- What’s Up Doc? - Peter Bogdanovich channeled the screwball comedies of yesteryear to perfection with this hilarious stint from ’72. Having Barbara Streisand, Ryan O’Neil, Austin Pendelton, Kenneth Mars, Mabel Albertson and the incomparable Madeline Kahn in the cast didn’t hurt either.
- Harold and Maude [AFI #9] – a true 70s romantic comedy, if there ever was one. Hal Ashby’s film (written by Colin Higgins) and its tale of opposites, a young, rich Harold (obsessed with death) and the lively septuagenarian Maude, who meet at a funeral, remain the unique pairing of the era. A true gem from that time.
Note: Didn’t plan it, but when I looked at my list, somehow at least one romantic comedy from the 40s, 50s, 60s, 70s, 80s and 90s was there. Okay, let’s address the differences with the AFI. City of Lights, It Happened One Night, Adam’s Rib, and Sleepless in Seattle are top of the line in this genre. I just have them lower or in the very next bracket.
I have to admit I’m also not a big Woody Allen fan. I enjoy most of his films, but the repeat-viewing factor is just not there for me. Plus, I rate Manhattan higher than Annie Hall. Similar goes for The Philadelphia Story, even though I’m a big fan of Grant and James Stewart. No disrespect to Katharine, but Audrey is my preferred Hepburn.

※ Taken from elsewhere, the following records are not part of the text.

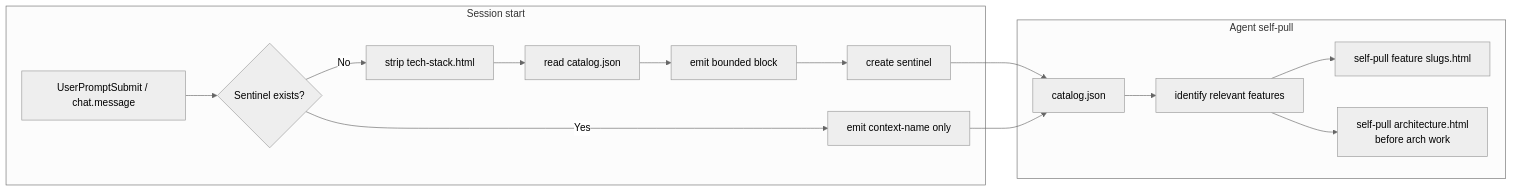
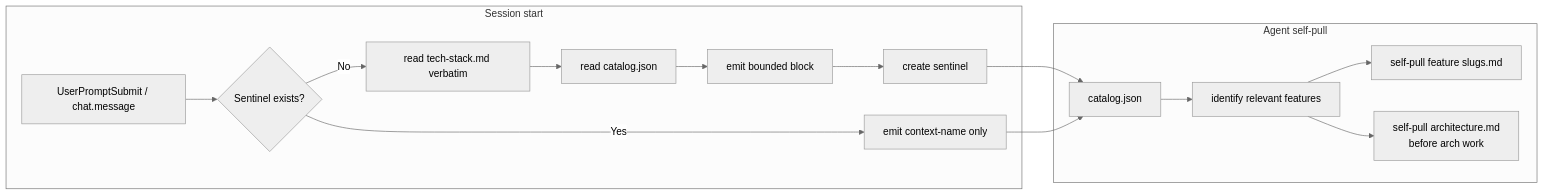
One commit to marcoaureliomenezes/dadaia-workspace changed the fourth of 5 diagrams in specs/memory/architecture.md. Above: the diagram before and after it, drawn with Mermaid (neutral theme). The commit also changed other lines of this file and 7 other files, not shown here.

````diff
--- a/specs/memory/architecture.md
+++ b/specs/memory/architecture.md
@@ -231,22 +228,22 @@
 ```mermaid
 flowchart LR
     subgraph Session start
       A[UserPromptSubmit / chat.message]
       B{Sentinel exists?}
       A --> B
-      B -- No --> C[strip tech-stack.html]
+      B -- No --> C[read tech-stack.md verbatim]
       C --> D[read catalog.json]
       D --> E[emit bounded block]
       E --> F[create sentinel]
       B -- Yes --> G[emit context-name only]
     end
     subgraph Agent self-pull
       H[catalog.json]
       I[identify relevant features]
       H --> I
-      I --> J[self-pull feature slugs.html]
-      I --> K[self-pull architecture.html\nbefore arch work]
+      I --> J[self-pull feature slugs.md]
+      I --> K[self-pull architecture.md\nbefore arch work]
     end
     F --> H
     G --> H
 ```
````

What would be yours?
The Complete Versus AFI: 10 Top 10 Series: